*** Begin section ***

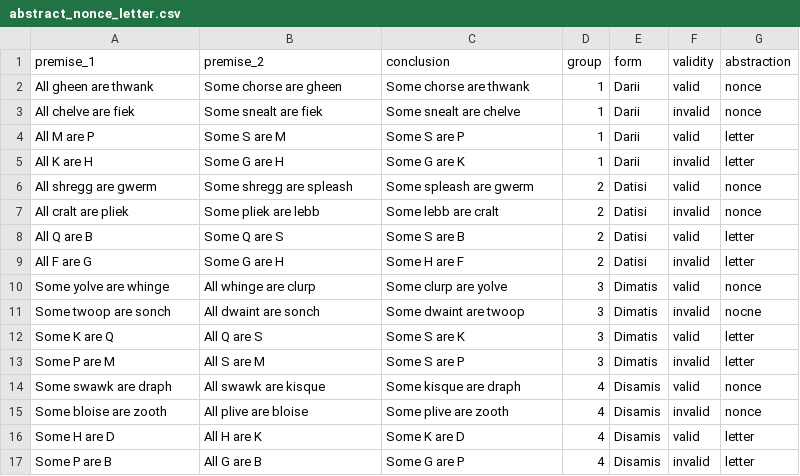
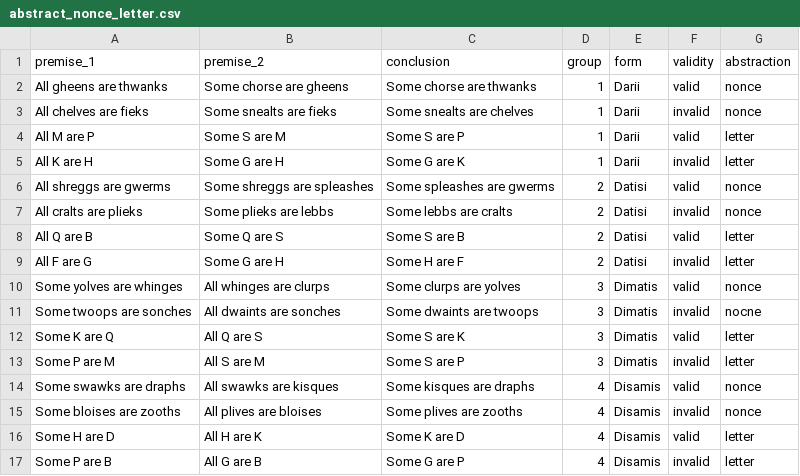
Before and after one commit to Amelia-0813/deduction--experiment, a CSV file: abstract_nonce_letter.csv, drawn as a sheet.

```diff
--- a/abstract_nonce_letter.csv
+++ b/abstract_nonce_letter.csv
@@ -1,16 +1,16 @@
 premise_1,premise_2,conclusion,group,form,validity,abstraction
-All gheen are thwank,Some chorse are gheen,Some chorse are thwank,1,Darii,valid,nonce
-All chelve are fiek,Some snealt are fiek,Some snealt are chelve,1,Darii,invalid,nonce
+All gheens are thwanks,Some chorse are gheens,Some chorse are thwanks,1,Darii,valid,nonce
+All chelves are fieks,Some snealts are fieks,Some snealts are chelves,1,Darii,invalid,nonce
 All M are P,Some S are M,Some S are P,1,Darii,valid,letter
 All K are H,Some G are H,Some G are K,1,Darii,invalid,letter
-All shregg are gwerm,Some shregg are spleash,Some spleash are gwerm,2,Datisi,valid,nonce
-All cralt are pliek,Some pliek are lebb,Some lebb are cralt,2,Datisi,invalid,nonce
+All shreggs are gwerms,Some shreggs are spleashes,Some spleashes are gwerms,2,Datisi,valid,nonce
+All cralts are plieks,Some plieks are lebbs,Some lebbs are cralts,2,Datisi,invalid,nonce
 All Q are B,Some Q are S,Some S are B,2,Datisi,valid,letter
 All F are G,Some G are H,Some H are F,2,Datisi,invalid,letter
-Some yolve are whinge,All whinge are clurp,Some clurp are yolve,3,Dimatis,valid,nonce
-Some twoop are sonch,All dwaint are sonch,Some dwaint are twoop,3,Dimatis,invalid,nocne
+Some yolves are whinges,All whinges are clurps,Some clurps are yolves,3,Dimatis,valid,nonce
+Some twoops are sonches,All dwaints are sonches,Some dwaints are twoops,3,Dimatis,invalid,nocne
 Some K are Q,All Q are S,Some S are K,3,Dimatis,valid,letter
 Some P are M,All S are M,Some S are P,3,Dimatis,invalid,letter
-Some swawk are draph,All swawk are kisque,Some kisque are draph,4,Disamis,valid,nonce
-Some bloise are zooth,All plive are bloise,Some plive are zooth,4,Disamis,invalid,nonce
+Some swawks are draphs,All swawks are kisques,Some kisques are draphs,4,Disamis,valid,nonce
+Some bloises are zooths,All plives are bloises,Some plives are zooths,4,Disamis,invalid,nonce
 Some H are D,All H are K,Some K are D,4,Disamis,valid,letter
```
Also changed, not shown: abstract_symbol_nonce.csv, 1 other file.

*** End section ***
*** Begin section ***

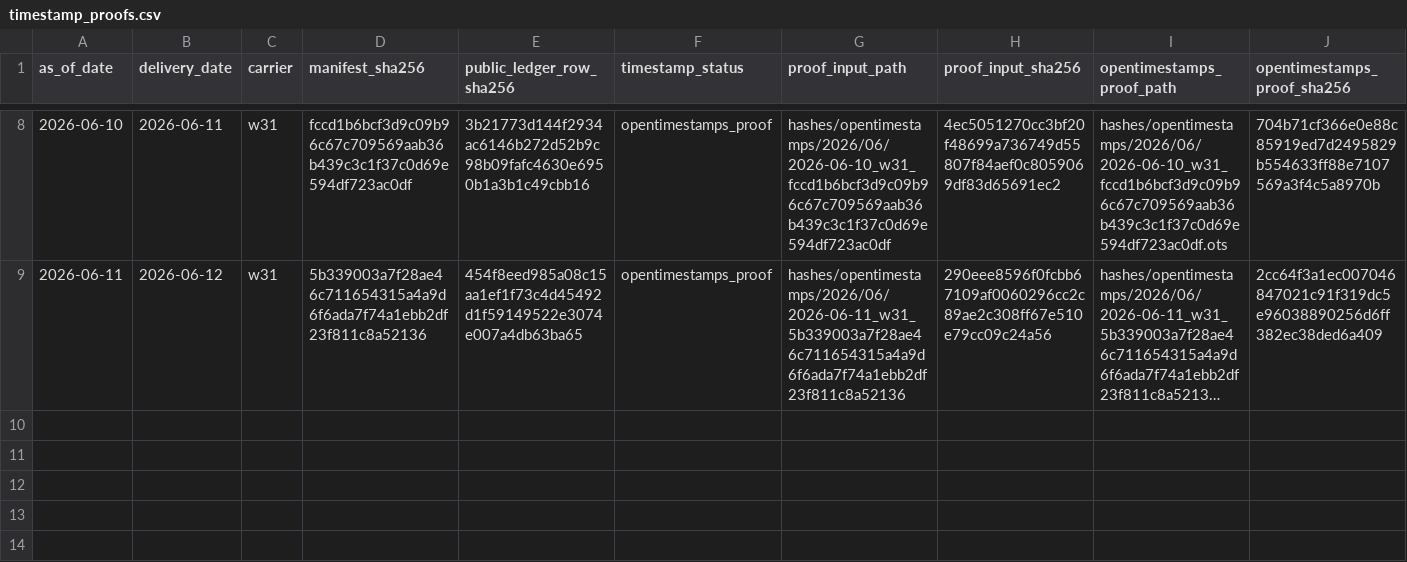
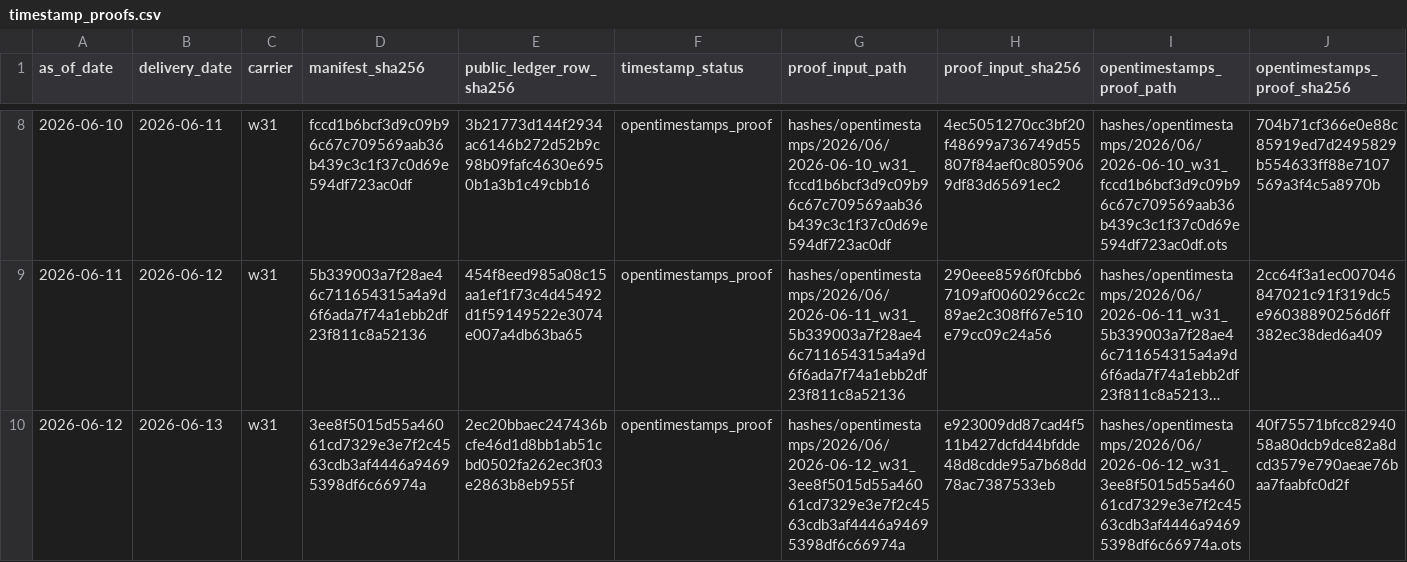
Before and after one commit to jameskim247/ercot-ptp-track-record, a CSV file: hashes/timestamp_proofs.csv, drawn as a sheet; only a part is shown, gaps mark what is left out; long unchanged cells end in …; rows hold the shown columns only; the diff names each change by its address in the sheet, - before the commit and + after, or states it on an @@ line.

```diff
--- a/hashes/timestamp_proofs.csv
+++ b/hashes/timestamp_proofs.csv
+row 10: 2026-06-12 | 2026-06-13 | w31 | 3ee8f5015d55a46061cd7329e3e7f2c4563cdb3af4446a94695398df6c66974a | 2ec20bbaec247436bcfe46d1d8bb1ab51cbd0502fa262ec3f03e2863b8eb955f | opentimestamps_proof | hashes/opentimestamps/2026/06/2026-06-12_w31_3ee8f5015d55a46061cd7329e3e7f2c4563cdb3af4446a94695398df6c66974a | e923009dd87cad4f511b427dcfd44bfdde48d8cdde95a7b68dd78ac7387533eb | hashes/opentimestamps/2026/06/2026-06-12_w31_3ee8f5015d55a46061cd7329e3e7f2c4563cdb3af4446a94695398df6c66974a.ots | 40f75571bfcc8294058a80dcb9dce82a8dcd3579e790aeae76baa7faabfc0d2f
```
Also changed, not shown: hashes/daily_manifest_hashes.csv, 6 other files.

*** End section ***

Gather each line of the records holding the string "Darii".

-All gheen are thwank,Some chorse are gheen,Some chorse are thwank,1,Darii,valid,nonce
-All chelve are fiek,Some snealt are fiek,Some snealt are chelve,1,Darii,invalid,nonce
+All gheens are thwanks,Some chorse are gheens,Some chorse are thwanks,1,Darii,valid,nonce
+All chelves are fieks,Some snealts are fieks,Some snealts are chelves,1,Darii,invalid,nonce
 All M are P,Some S are M,Some S are P,1,Darii,valid,letter
 All K are H,Some G are H,Some G are K,1,Darii,invalid,letter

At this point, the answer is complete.